61 Pages Posted: 6 Dec 2014 Last revised: 22 Dec 2016
Date Written: December 16, 2016
Can common empirical tests reliably identify tax avoidance? This is an important question because our understanding of the determinants of tax avoidance largely depends on results generated using such tests. We seed Compustat data with three tax avoidance strategies and examine how reliably tests of tax avoidance models using effective tax rates and book-tax differences identify this incremental simulated tax avoidance, holding constant known economic determinants of tax avoidance. We find permanent tax avoidance is more easily detected than deferral strategies, and that financial reporting choices can reduce statistical power. We also conclude that, holding constant other research design decisions, power varies by which proxy is the dependent variable and with the magnitude and pervasiveness of tax avoidance in the sample. We further offer evidence on how research design choices such as sample selection and the approach to handling outliers affect power.

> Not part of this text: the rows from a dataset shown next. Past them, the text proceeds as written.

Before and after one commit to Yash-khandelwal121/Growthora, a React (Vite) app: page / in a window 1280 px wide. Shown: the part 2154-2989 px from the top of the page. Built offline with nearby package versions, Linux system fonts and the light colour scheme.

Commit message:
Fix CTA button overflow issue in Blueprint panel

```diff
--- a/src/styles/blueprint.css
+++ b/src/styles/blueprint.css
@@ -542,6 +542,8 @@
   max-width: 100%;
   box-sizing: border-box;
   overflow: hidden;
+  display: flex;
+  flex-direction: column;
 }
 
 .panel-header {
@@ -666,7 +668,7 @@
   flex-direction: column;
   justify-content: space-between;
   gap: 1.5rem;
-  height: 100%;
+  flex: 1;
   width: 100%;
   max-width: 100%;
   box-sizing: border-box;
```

We contribute to the literature by using a controlled environment to examine the effectiveness of existing empirical tests.
Keywords: tax avoidance, skewness bias, effective tax rate, book-tax difference
JEL Classification: C150, H25, H26, M41
Suggested Citation: Suggested Citation
De Simone, Lisa and Nickerson, Jordan and Seidman, Jeri K. and Stomberg, Bridget, How Reliably Do Empirical Tests Identify Tax Avoidance? (December 16, 2016). Rock Center for Corporate Governance at Stanford University Working Paper No. 200; Stanford University Graduate School of Business Research Paper No. 15-5. Available at SSRN: https://ssrn.com/abstract=2534058 or http://dx.doi.org/10.2139/ssrn.2534058